The lights are on but…
It’s unfortunate that the feel doesn’t extend to the city maps themselves. Although citizens can be found walking along the streets, automobiles cruise along the roads, and special events such as garden parties are represented, the city still appears strangely desolate. Although this era was supposedly Atlantic City’s heyday, it’s always the off-season in Omerta. Citizens don’t appear to interact with each other, and it’s difficult to tell one of your gangsters on the way to a drive-by from any other Model-T driving along. It would have been nice to see some more life in the city.
Omerta’s best offering is its single-player story mode, which tracks your character’s arrival to the United States all the way through his rise through the ranks of the underworld. There is a sandbox mode, which is, quite frankly, absolutely pointless. Plot aside, the two main challenges in Omerta lie in acquiring money to build your criminal empire and fighting rival gangs; in sandbox, you start with an obscene amount of cash, and there are no NPC players. It’s literally a sandbox of the game, where you can test drive the game in what feels almost like a cheat mode. I gave up on it after about five minutes. There’s also a multiplayer mode, which includes four combat scenarios. Although I didn’t get it for the multiplayer, it would have been nice to see the multiplayer extend to the city map itself.
Why you gotta be so nice…
Omerta: City of Gangsters is a title which held so much promise. The subject matter is fascinating and as-yet still reasonably fresh (in contrast to, say, World War II), and Haemimont’s Tropico series implied that Omerta would be a similarly complex management game with the added bonus of tactical combat and an RPG-like character system. Maybe all that promise is why the game winds up being so disappointing. It’s simply too easy, with details that add little or nothing to the actual game. It’s as if the game defaults to “god mode” right from the start. Although the combat does offer some challenge, the fact that your characters never die, merely stay “injured” for a few minutes, remove the sting of loss. Without consequences, losing ceases to matter much, and the motivation to play wanes as it quickly becomes evident that, whatever choices you make, you will more than likely win.
Despite being an entertaining casual game with a lot of character, it’s tough to recommend Omerta, especially at its price point. There simply isn’t enough content or challenge to merit the AAA title price. Save your money. Wait for a sale, buy Tropico 4 and X-Com: Enemy Unknown. Alternate between both games and put The Public Enemy on in the background.
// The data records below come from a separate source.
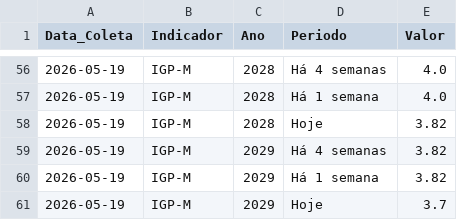
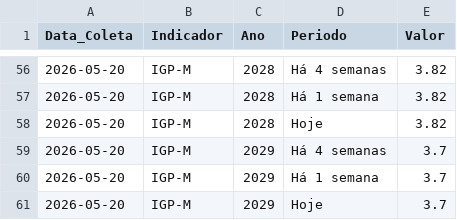
Before and after one commit to DiegSilv/project-dash, a CSV file: focus.csv, drawn as a sheet; only a part is shown, gaps mark what is left out; the diff covers the shown part only.

```diff
--- a/focus.csv
+++ b/focus.csv
@@ -56,6 +56,6 @@ Data_Coleta;Indicador;Ano;Periodo;Valor
-2026-05-19;IGP-M;2028;Há 4 semanas;4.0
-2026-05-19;IGP-M;2028;Há 1 semana;4.0
-2026-05-19;IGP-M;2028;Hoje;3.82
-2026-05-19;IGP-M;2029;Há 4 semanas;3.82
-2026-05-19;IGP-M;2029;Há 1 semana;3.82
-2026-05-19;IGP-M;2029;Hoje;3.7
+2026-05-20;IGP-M;2028;Há 4 semanas;3.82
+2026-05-20;IGP-M;2028;Há 1 semana;3.82
+2026-05-20;IGP-M;2028;Hoje;3.82
+2026-05-20;IGP-M;2029;Há 4 semanas;3.7
+2026-05-20;IGP-M;2029;Há 1 semana;3.7
+2026-05-20;IGP-M;2029;Hoje;3.7
```
Also changed, not shown: 82 edited cells elsewhere in this file, 1 other file.
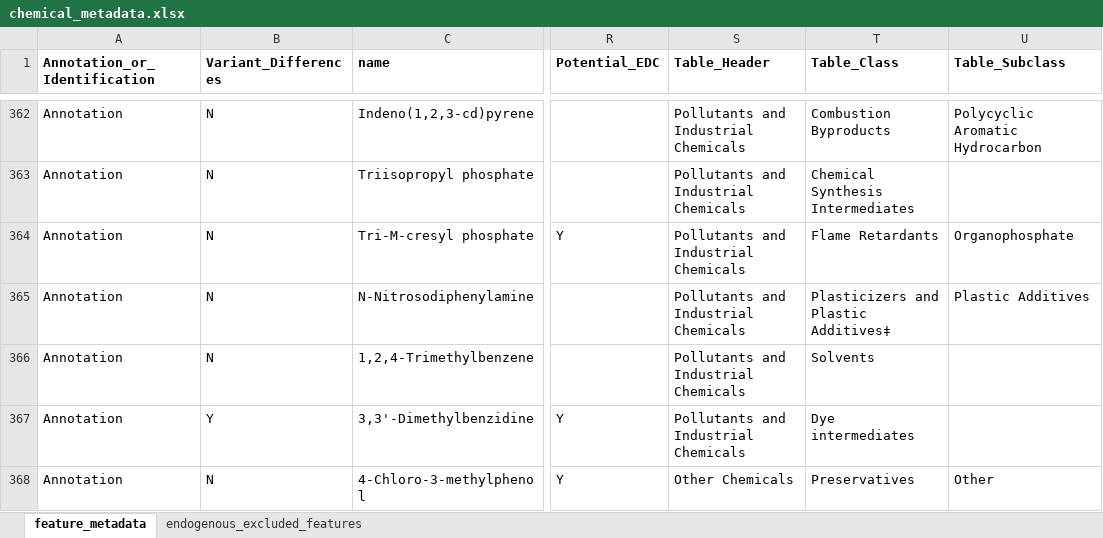
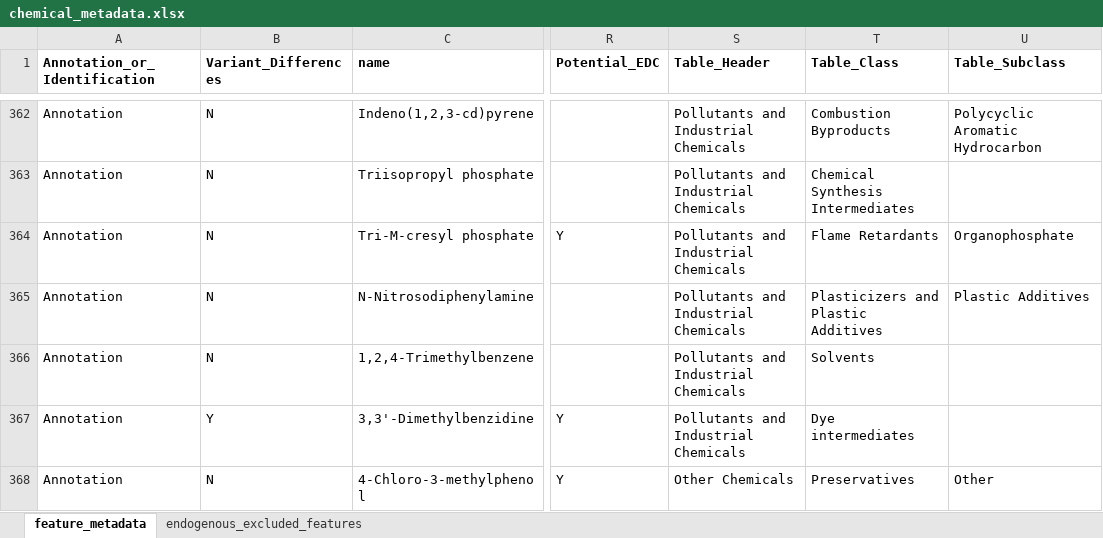
Before and after one commit to jdpreston30/thyroid-exposomics-2025, an Excel workbook: metadata_files/chemical_metadata.xlsx, sheet feature_metadata, drawn as a sheet; only a part is shown, gaps mark what is left out; values as stored, in another font and other column widths than the file's, no borders; conditional formats not drawn; the diff covers the shown part only; the diff names each change by its address in the sheet, - before the commit and + after, or states it on an @@ line.

Commit message:
updated table 1 and 2 creation to be via openxlsx with formatting

```diff
--- a/metadata_files/chemical_metadata.xlsx (sheet feature_metadata)
+++ b/metadata_files/chemical_metadata.xlsx (sheet feature_metadata)
-T365 (Table_Class): Plasticizers and Plastic Additives‡
+T365 (Table_Class): Plasticizers and Plastic Additives
```
Also changed, not shown: 26 edited cells elsewhere in this sheet, Outputs/Tables/T2.xlsx, 12 other files.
Note: In response to customer feedback (translation: the forums caught fire), the developers are preparing a patch which is supposed to fix the bugs and modify the game, most promisingly by expanding on the sandbox mode. If the patch makes good on the changes promised, and hopefully adds a little more to the economic end, I would change my rating. Until that happens, I’m rating the game they released.